Search Query: sacks

Search Results

You searched for "sacks" and here's what we found ...


The Black Hole of Higher Education

by
ONE OF THE GREAT growth industries in America in the second half of the 20th century was higher education. Prior to World War II, there were only 1.5 million students enrolled in some 1,700 colleges and universities. Spending per student was about $450. By the late 1990s, the student population had grown to 14.4 million students, enrolled in 3,700 colleges and universities. Spending had grown to roughly $15,000 per student. Federal and state governments lavish subsidies on higher education. The Feds provide billions in college loans and grants; the states do their part with low tuition that covers only a fraction of the cost of providing the educational services. (Vermont is the least profligate, with tuition covering 78 percent of the cost. California is the most profligate, with tuition covering only 16 percent of the cost.) The explosive growth of higher ...

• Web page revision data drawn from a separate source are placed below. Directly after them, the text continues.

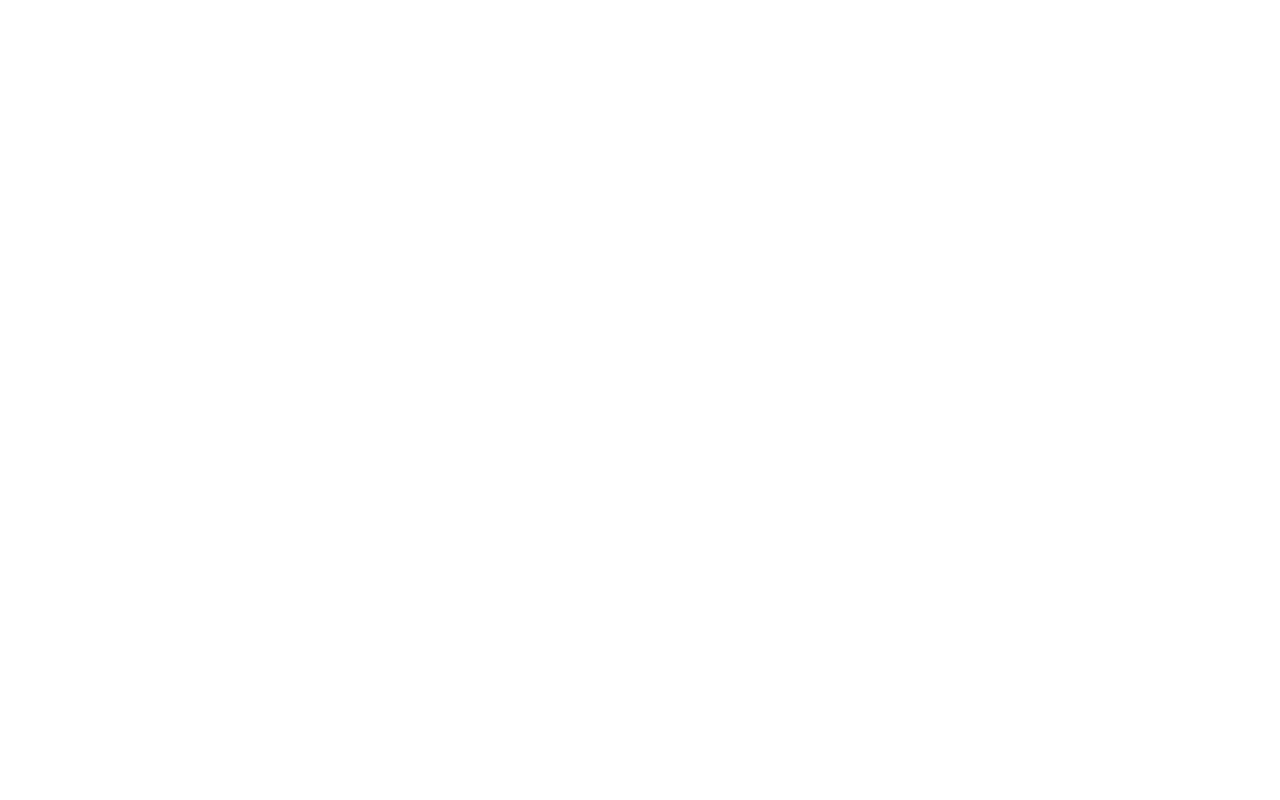
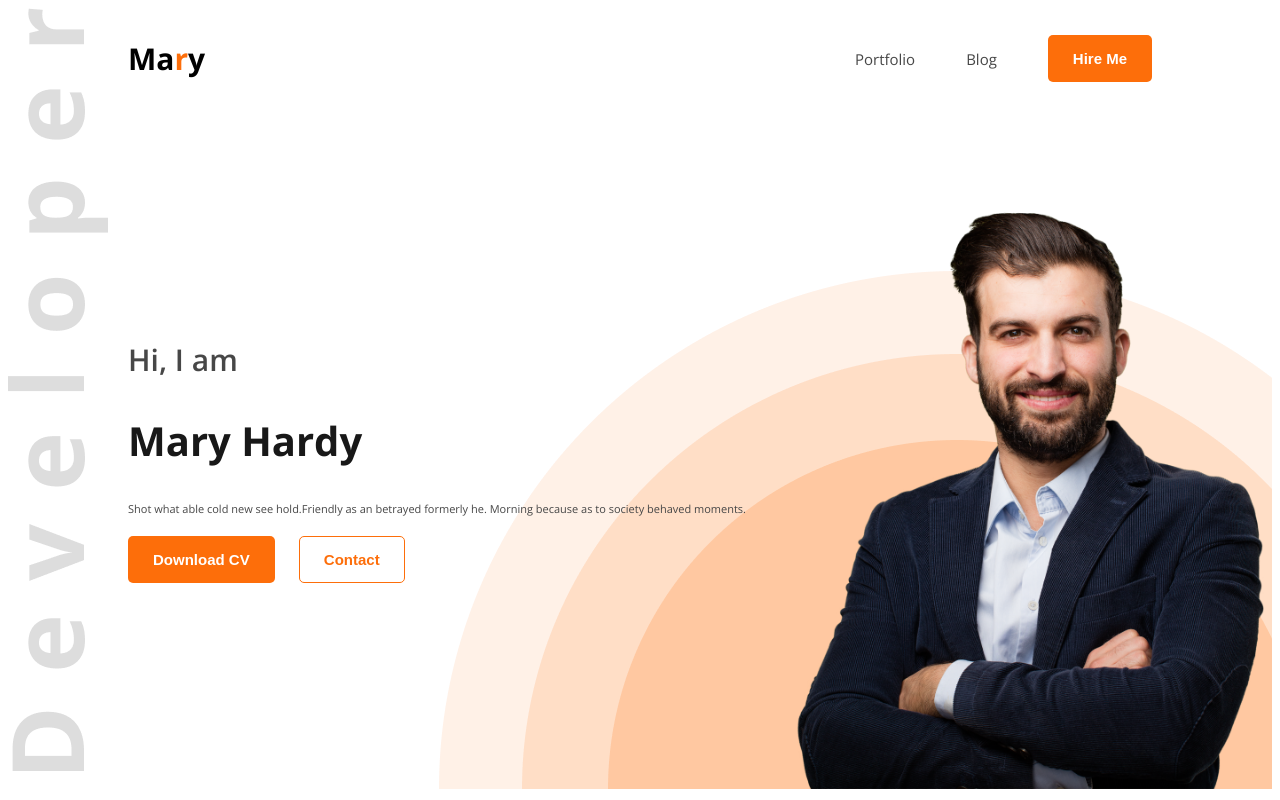
Before and after one commit to shaimazerin46/web_developer_protfolio, a plain HTML site: page index.html in a window 1280 px wide. Drawn offline with nearby package versions, Linux system fonts and the light colour scheme.

Commit message:
adding header section

```diff
--- a/index.html
+++ b/index.html
@@ -4,9 +4,32 @@
     <meta charset="UTF-8">
     <meta name="viewport" content="width=device-width, initial-scale=1.0">
     <title>Web Developer Portfolio</title>
+    <link rel="stylesheet" href="style/style.css">
 </head>
 <body>
-    <header></header>
+    <header class="header">
+        <nav>
+            <h3 class="nav_title">Ma<span class="text_primary">r</span>y</h3>
+            <ul >
+                <li><a href="" class="dark-2">Portfolio</a></li>
+                <li><a href="" class="dark-2">Blog</a></li>
+                <button class="btn">Hire Me</button>
+            </ul>
+        </nav>
+
+        <div class="banner">
+            <div class="banner_cont">
+                <h3 class="dark-2">Hi, I  am</h3>
+                <h2 class="dark-1">Mary Hardy</h2>
+                <p class="dark-2">Shot what able cold new see hold.Friendly as an betrayed formerly he. Morning because as to society behaved moments.</p>
+                <button class="btn mr-20">Download CV</button>
+                <button class="btn_2">Contact</button>
+            </div>
+            <div class="banner_img">
+                <img src="images/hardy.png" alt="">
+            </div>
+        </div>
+    </header>
     <main></main>
     <footer></footer>
 </body>
--- /dev/null
+++ b/style/style.css
@@ -0,0 +1,101 @@
+@import url('https://fonts.googleapis.com/css2?family=Open+Sans:ital,wght@0,300..800;1,300..800&display=swap');
+body{
+    font-family: "Open Sans", sans-serif;
+}
+/* shared style */
+.text_primary{
+    color: #FD6E0A;
+}
+.dark-2{
+    color: #474747;
+}
+.dark-1{
+   color: #181818;
+}
+.btn{
+    padding: 15px 25px;
+    background-color: #FD6E0A;
+    border: none;
+    color: white;
+    font-weight: bold;
+    border-radius: 5px;
+    font-size: 15px;
+}
+.btn_2{
+    padding: 14px 24px;
+    border: 1px solid #FD6E0A;
+    color: #FD6E0A;
+    border-radius: 5px;
+    font-size: 15px;
+    background-color: transparent;
+    font-weight: bold;
+}
+.mr-20{
+    margin-right: 20px;
+}
+/* header */
+.header{
+
+    background-image: url('../images/developer.png'), url('../images/header_bg.png');
+    background-repeat: no-repeat;
+    background-position: top left, bottom right;
+}
+/* nav style */
+nav{
+    display: flex;
+    align-items: center;
+    justify-content: space-between;
+    margin: 0px 120px;
+}
+nav ul{
+    display: flex;
+    align-items: center;
+}
+nav ul li{
+    list-style: none;
+    margin-right: 51px;
+}
+nav ul li a{
+    text-decoration: none;
+    font-size: 15px;
+
+}
+.nav_title{
+    font-weight: bolder;
+    font-size: 30px;
+}
+
+
+/* banner style */
+.banner{
+    display: flex;
+
+    justify-content: space-between;
+}
+.banner_cont{
+    margin-top: 200px;
+    margin-left: 120px;
+}
+.banner_cont h3{
+    font-size: 30px;
+    font-weight: 600;
+    margin-bottom: 5px;
+}
+.banner_cont h2{
+    font-size: 40px;
+
+}
+.banner_cont p{
+    font-size: 11px;
+    margin-bottom: 20px;
+}
+.banner_img{
+    margin-top: 80px;
+    height: 600px;
+    max-width: 640px;
+}
+.banner_img img{
+    height: 100%;
+    width: 100%;
+    object-fit: cover;
+}
```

Hornberger’s Blog, March 2008

by
Monday, March 31, 2008 Attacking Basra on the Way to Iran? by Jacob G. Hornberger As most everyone knows, since last week the Iraqi government, supported by U.S. troops and warplanes, has been engaged in fierce battles for control of Basra. The question, of course, is: Why now, and why is control over Basra so important? We can only hope that the answer does not lie in any plans that President Bush might have to bomb Iran. As things stand right now, the Shiite leader Moqtada al-Sadr and his fighters control Basra. Al-Sadr is closely aligned with the Shiite regime in Iran. In fact, one could easily argue that matters in Basra are effectively controlled by Iran. What would an Iraqi-U.S. assault on Basra have to do with a possible plan to bomb Iran? The answer is found in a recent article entitled “Operation Cassandra” by William S. Lind, an expert on military affairs. Lind outlines the danger of a ...

Hornberger’s Blog, March 2008

by
Monday, March 31, 2008 Attacking Basra on the Way to Iran? by Jacob G. Hornberger As most everyone knows, since last week the Iraqi government, supported by U.S. troops and warplanes, has been engaged in fierce battles for control of Basra. The question, of course, is: Why now, and why is control over Basra so important? We can only hope that the answer does not lie in any plans that President Bush might have to bomb Iran. As things stand right now, the Shiite leader Moqtada al-Sadr and his fighters control Basra. Al-Sadr is closely aligned with the Shiite regime in Iran. In fact, one could easily argue that matters in Basra are effectively controlled by Iran. What would an Iraqi-U.S. assault on Basra have to do with a possible plan to bomb Iran? The answer is found in a recent article entitled “Operation Cassandra” by William S. Lind, an expert on military affairs. Lind outlines the danger of a ...